About this task =>
For each line below that holds the word "participant", make a copy.

Exercise data =>
○ ○ ○ ○ ○

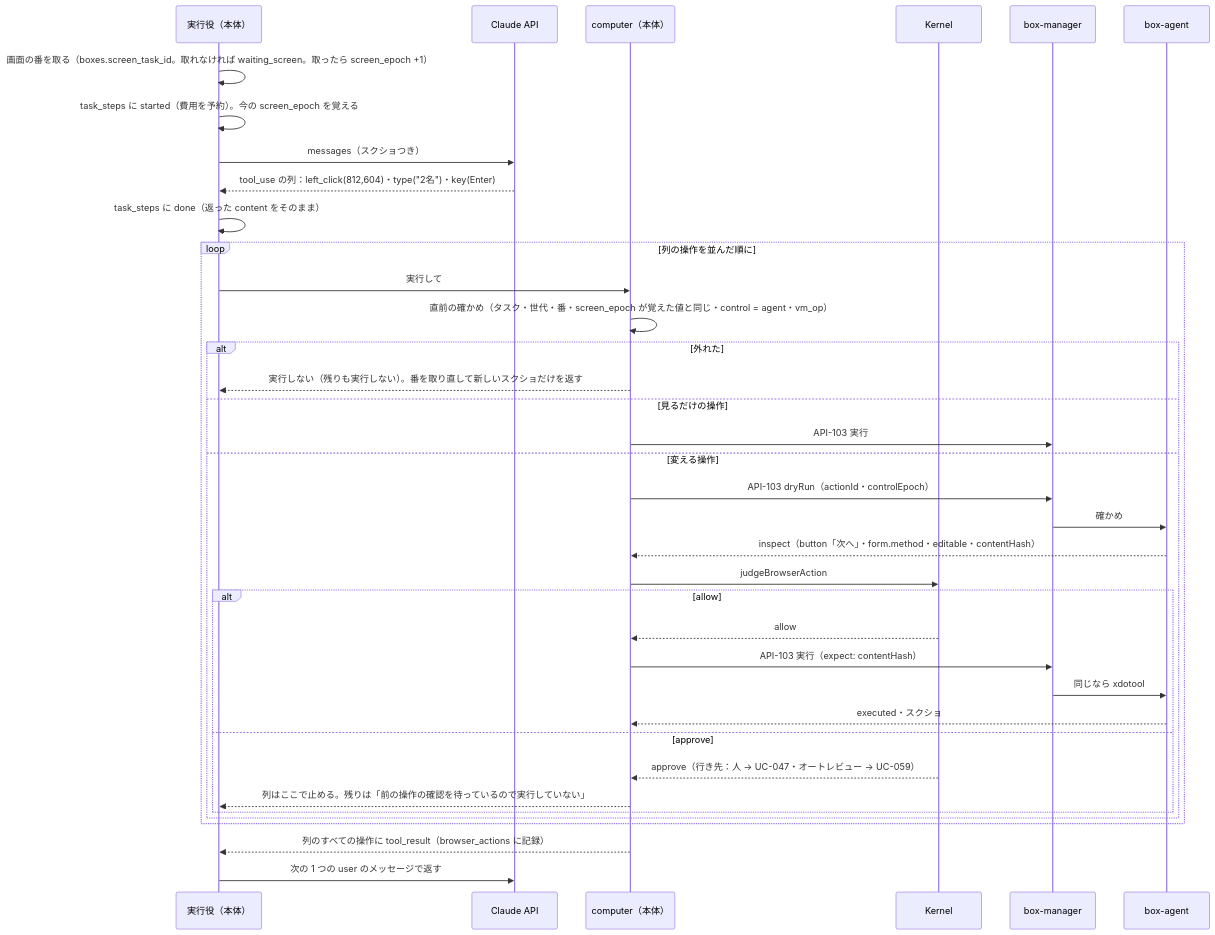
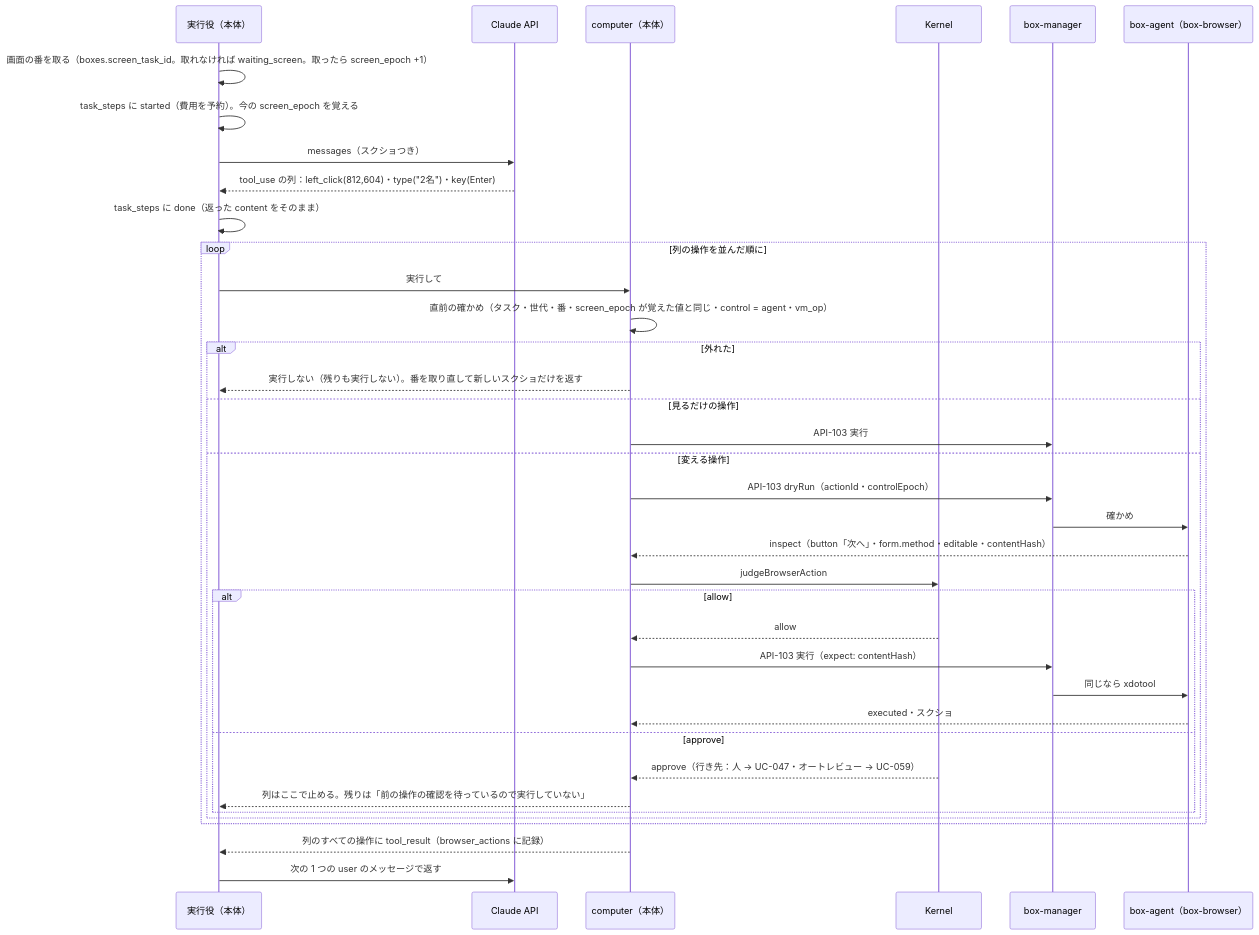
Before and after one commit to itiwoja/agent-team: the eighth of 13 diagrams in docs/design/10_diagrams/sequences.md, drawn with Mermaid. The commit also changed other lines of this file and 34 other files, not shown here.

````diff
--- a/docs/design/10_diagrams/sequences.md
+++ b/docs/design/10_diagrams/sequences.md
@@ -168,39 +172,39 @@
 ```mermaid
 sequenceDiagram
  participant R as 実行役（本体）
  participant C as Claude API
  participant CU as computer（本体）
  participant K as Kernel
  participant BM as box-manager
- participant B as box-agent
+ participant B as box-agent（box-browser）
  R->>R: 画面の番を取る（boxes.screen_task_id。取れなければ waiting_screen。取ったら screen_epoch +1）
  R->>R: task_steps に started（費用を予約）。今の screen_epoch を覚える
  R->>C: messages（スクショつき）
  C-->>R: tool_use の列：left_click(812,604)・type("2名")・key(Enter)
  R->>R: task_steps に done（返った content をそのまま）
  loop 列の操作を並んだ順に
   R->>CU: 実行して
   CU->>CU: 直前の確かめ（タスク・世代・番・screen_epoch が覚えた値と同じ・control = agent・vm_op）
   alt 外れた
    CU-->>R: 実行しない（残りも実行しない）。番を取り直して新しいスクショだけを返す
   else 見るだけの操作
    CU->>BM: API-103 実行
   else 変える操作
    CU->>BM: API-103 dryRun（actionId・controlEpoch）
    BM->>B: 確かめ
    B-->>CU: inspect（button「次へ」・form.method・editable・contentHash）
    CU->>K: judgeBrowserAction
    alt allow
     K-->>CU: allow
     CU->>BM: API-103 実行（expect: contentHash）
     BM->>B: 同じなら xdotool
     B-->>CU: executed・スクショ
    else approve
     K-->>CU: approve（行き先：人 → UC-047・オートレビュー → UC-059）
     CU-->>R: 列はここで止める。残りは「前の操作の確認を待っているので実行していない」
    end
   end
  end
  CU-->>R: 列のすべての操作に tool_result（browser_actions に記録）
  R->>C: 次の 1 つの user のメッセージで返す
 ```
````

○ ○ ○ ○ ○

Result of the task =>
  participant R as 実行役（本体）
  participant C as Claude API
  participant CU as computer（本体）
  participant K as Kernel
  participant BM as box-manager
- participant B as box-agent
+ participant B as box-agent（box-browser）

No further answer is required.